President of Turkey Recep Tayyip Erdogan delivers a speech during the Civilizations Forum at Ibn Haldun University in Istanbul, Turkey on October 21, 2017. (AA)

ANKARA, Turkey - Turkish President Recep Tayyip Erdogan said on Saturday the US could not be called a civilized country after the arrest the warrants issued for his security guards over brawling incidents in Washington DC.

"If America issues arrest warrants for my 13 bodyguards in a country where I went upon invitation, I'm sorry, but I will not say that country is civilized," Erdogan said at the Civilisations Forum at Ibn Haldun University in Istanbul.

On June 15, the US issued arrest warrants for 16 people including Erdogan's bodyguards allegedly linked with a brawl outside the Turkish embassy in Washington during the Turkish president's visit in May.

Erdogan also criticised US President Donald Trump's policy regarding Muslims saying Turkey never closed its doors to people who thought differently.

"Muslims in America are facing expulsion so it means there is a problem in the country," he said.

The Trump administration last month laid out new restrictions to replace Trump's previous travel ban, which was set to expire, adding two non-Muslim majority countries to the list of designated nations while dropping Sudan.

The countries that face travel restrictions under Trump's new order are Chad, Iran, Libya, North Korea, Somalia, Venezuela, and Yemen.

They were designated because they have either not met higher screening and information sharing requirements or present what officials call sufficient risk factors.

This latest attempt to curtail immigration to the US was dealt a legal setback after a Hawaii judge ruled Tuesday that it suffers from the same legal deficiencies as his previous directives.

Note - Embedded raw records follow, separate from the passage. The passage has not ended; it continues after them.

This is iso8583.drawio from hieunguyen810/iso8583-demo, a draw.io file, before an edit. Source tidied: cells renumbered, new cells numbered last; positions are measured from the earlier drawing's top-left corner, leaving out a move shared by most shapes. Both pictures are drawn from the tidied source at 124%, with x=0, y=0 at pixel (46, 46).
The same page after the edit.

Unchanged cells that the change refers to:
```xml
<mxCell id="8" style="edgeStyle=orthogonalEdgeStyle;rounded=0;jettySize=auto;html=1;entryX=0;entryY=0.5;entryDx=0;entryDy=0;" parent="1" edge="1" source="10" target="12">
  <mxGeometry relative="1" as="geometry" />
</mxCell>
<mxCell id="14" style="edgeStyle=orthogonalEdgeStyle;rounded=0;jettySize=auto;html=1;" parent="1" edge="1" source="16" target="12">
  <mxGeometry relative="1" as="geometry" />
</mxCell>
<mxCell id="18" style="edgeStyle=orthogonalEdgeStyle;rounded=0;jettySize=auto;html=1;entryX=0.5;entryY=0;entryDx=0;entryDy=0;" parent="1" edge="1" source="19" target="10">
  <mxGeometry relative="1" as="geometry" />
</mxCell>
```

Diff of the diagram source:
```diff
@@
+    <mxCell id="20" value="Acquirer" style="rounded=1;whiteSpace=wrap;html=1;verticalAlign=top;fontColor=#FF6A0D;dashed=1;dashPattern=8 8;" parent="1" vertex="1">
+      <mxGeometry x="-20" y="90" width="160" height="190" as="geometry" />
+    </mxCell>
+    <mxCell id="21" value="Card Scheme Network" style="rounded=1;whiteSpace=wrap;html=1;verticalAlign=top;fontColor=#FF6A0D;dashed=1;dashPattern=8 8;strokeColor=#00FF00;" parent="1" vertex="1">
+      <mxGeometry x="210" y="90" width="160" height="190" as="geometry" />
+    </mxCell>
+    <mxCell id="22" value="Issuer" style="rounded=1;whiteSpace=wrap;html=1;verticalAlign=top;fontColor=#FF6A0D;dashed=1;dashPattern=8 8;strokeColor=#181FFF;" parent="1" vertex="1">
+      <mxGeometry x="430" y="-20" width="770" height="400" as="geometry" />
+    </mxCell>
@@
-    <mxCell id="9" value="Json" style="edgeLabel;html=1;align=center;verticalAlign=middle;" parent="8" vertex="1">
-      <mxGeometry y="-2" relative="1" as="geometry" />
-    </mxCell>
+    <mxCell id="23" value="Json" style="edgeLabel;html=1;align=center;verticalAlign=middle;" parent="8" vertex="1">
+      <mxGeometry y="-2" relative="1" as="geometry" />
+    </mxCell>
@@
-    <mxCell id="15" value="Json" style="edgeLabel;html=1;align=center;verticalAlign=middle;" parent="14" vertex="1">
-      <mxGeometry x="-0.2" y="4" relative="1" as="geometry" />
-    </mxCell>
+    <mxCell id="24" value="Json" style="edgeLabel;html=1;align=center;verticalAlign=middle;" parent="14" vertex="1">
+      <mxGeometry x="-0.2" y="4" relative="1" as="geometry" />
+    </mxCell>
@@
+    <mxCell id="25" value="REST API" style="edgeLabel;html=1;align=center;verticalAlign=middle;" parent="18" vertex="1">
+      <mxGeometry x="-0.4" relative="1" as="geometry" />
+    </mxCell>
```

The ban was set to go into effect within hours when US District Judge Derrick Watson said in his ruling that Trump's latest executive order "suffers from precisely the same maladies as its predecessor".